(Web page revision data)
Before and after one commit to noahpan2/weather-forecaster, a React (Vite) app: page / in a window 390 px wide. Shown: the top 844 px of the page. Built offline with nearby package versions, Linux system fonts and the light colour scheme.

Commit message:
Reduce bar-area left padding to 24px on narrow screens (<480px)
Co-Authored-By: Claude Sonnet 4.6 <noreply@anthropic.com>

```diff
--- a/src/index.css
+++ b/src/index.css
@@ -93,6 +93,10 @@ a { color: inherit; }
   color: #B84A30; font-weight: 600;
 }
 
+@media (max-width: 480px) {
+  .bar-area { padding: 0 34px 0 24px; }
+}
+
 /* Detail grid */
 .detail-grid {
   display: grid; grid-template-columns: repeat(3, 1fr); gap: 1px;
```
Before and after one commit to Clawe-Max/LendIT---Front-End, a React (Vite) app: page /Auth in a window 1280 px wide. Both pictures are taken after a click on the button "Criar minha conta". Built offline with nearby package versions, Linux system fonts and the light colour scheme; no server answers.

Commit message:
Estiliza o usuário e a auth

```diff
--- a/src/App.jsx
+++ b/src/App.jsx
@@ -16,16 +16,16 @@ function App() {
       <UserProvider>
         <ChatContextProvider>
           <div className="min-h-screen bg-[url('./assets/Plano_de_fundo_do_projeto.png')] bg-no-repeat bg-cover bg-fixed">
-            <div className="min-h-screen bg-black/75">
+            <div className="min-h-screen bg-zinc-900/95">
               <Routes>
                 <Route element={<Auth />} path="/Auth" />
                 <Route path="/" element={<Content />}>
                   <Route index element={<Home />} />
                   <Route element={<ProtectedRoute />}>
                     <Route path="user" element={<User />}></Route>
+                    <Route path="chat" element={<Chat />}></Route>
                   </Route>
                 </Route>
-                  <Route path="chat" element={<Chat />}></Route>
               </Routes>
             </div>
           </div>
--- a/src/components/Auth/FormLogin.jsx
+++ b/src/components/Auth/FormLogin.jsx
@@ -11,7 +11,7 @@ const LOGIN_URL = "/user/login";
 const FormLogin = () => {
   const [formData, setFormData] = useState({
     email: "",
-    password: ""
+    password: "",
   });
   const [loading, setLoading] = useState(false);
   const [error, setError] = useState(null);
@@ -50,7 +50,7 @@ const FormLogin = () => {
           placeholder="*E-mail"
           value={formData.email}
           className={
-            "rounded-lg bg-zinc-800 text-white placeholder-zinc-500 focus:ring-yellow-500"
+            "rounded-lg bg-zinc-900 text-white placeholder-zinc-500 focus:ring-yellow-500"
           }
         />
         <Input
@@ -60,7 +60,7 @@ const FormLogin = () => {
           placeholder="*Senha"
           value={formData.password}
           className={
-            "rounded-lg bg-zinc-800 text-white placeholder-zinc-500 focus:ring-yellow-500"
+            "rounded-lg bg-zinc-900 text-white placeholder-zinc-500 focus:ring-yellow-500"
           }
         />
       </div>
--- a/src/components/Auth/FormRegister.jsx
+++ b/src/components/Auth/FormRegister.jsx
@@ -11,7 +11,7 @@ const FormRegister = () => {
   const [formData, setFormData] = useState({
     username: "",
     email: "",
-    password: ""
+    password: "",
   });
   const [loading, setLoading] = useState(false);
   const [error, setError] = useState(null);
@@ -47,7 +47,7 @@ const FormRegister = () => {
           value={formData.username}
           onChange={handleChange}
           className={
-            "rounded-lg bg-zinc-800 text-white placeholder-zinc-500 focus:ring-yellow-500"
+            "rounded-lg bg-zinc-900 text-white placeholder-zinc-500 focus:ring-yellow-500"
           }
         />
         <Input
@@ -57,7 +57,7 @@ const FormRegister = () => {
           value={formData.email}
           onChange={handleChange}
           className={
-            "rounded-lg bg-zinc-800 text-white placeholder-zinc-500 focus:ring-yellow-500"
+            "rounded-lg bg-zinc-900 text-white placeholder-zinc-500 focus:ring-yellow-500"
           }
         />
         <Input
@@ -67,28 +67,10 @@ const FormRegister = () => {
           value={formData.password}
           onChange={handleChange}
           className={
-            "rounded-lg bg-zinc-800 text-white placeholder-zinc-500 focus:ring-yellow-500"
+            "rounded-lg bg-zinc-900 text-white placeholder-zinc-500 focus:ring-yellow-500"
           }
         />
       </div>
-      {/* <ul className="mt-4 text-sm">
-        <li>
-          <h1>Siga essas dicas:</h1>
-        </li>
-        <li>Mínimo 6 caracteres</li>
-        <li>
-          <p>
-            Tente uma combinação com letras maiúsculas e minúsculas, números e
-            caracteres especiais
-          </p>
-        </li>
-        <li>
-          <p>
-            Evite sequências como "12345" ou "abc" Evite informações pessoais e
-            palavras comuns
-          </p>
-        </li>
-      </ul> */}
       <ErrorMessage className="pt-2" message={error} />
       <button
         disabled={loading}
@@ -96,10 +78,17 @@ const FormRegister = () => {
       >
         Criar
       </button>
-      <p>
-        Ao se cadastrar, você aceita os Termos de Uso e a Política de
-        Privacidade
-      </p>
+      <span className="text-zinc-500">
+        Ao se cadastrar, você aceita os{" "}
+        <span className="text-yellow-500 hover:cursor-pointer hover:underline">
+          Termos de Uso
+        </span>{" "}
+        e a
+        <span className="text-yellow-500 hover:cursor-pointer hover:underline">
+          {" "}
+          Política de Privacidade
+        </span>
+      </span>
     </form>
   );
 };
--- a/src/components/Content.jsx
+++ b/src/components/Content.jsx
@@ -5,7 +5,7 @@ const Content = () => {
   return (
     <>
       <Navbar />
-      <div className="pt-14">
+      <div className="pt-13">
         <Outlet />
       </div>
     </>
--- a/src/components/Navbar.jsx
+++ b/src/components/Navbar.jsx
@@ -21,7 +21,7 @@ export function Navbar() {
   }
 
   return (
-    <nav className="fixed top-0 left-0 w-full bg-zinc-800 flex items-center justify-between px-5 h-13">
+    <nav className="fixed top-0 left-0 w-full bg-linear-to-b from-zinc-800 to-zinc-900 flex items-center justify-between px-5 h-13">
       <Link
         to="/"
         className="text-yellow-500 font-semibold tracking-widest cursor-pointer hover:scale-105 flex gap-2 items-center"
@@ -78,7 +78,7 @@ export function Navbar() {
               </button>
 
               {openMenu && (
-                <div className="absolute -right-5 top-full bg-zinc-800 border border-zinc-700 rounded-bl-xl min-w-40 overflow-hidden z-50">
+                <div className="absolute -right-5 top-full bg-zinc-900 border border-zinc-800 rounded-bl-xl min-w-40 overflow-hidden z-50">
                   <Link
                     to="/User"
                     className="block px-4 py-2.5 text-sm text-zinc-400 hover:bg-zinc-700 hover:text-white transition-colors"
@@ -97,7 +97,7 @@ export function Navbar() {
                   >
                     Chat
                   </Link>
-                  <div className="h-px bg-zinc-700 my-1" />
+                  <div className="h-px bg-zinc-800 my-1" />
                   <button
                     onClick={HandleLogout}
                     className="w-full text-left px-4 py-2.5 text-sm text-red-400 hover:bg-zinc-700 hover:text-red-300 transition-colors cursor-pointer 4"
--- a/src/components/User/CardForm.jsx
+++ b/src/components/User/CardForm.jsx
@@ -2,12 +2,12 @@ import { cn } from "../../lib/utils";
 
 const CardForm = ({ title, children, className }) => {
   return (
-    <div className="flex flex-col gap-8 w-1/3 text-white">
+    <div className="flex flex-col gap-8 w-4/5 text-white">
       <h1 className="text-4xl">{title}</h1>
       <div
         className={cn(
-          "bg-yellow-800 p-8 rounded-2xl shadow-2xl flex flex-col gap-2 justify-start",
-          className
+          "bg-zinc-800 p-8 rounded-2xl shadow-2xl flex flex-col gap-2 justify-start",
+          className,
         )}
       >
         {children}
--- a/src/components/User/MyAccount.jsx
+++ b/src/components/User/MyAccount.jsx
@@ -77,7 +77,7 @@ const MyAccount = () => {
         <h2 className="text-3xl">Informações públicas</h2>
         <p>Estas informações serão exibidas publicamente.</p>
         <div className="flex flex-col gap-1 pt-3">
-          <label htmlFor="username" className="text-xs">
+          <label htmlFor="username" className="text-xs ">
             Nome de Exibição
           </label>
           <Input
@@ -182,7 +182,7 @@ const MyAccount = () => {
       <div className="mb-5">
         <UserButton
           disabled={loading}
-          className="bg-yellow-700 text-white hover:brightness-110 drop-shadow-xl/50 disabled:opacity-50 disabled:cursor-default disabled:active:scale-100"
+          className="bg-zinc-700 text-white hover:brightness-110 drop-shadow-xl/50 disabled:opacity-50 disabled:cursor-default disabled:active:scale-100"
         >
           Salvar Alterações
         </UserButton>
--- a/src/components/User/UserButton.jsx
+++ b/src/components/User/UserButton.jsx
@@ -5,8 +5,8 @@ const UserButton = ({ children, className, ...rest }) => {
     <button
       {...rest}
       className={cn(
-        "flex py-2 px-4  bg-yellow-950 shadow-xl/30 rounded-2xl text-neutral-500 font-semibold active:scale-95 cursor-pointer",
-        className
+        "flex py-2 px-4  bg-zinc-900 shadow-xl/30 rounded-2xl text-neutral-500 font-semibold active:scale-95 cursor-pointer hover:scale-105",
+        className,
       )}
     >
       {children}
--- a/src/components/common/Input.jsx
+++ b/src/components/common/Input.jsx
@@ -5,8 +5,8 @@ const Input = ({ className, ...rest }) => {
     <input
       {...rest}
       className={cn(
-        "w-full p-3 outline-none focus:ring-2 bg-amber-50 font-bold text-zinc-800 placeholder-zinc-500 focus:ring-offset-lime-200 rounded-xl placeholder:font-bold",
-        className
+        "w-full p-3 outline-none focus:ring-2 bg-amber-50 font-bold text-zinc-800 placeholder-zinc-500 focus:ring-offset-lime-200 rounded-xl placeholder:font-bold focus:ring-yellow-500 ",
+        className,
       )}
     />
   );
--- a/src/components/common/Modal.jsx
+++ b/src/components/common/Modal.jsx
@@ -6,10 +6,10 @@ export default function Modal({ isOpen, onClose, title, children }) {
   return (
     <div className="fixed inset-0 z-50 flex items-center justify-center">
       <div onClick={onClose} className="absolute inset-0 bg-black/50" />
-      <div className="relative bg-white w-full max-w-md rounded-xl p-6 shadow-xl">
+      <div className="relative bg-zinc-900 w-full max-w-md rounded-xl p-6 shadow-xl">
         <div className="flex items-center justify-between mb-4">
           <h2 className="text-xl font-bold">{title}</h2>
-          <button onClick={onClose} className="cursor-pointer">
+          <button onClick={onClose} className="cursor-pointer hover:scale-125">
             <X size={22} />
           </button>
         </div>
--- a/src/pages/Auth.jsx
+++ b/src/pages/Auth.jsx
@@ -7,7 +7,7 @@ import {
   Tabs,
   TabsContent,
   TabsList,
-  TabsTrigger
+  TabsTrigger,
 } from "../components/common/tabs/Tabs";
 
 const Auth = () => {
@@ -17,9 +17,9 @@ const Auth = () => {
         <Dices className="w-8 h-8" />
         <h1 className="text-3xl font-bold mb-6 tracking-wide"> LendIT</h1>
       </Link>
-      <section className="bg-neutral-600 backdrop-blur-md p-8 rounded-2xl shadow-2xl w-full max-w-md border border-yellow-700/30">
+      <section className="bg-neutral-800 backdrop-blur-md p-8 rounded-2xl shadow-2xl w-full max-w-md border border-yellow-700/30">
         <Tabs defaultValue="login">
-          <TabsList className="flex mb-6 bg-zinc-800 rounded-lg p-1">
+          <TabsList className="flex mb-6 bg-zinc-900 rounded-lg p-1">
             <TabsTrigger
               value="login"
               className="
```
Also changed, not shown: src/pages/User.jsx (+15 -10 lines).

(Task)
If a line in the records above holds the string "loading", copy it out.

(Solution)
   const [loading, setLoading] = useState(false);
   const [loading, setLoading] = useState(false);
         disabled={loading}
           disabled={loading}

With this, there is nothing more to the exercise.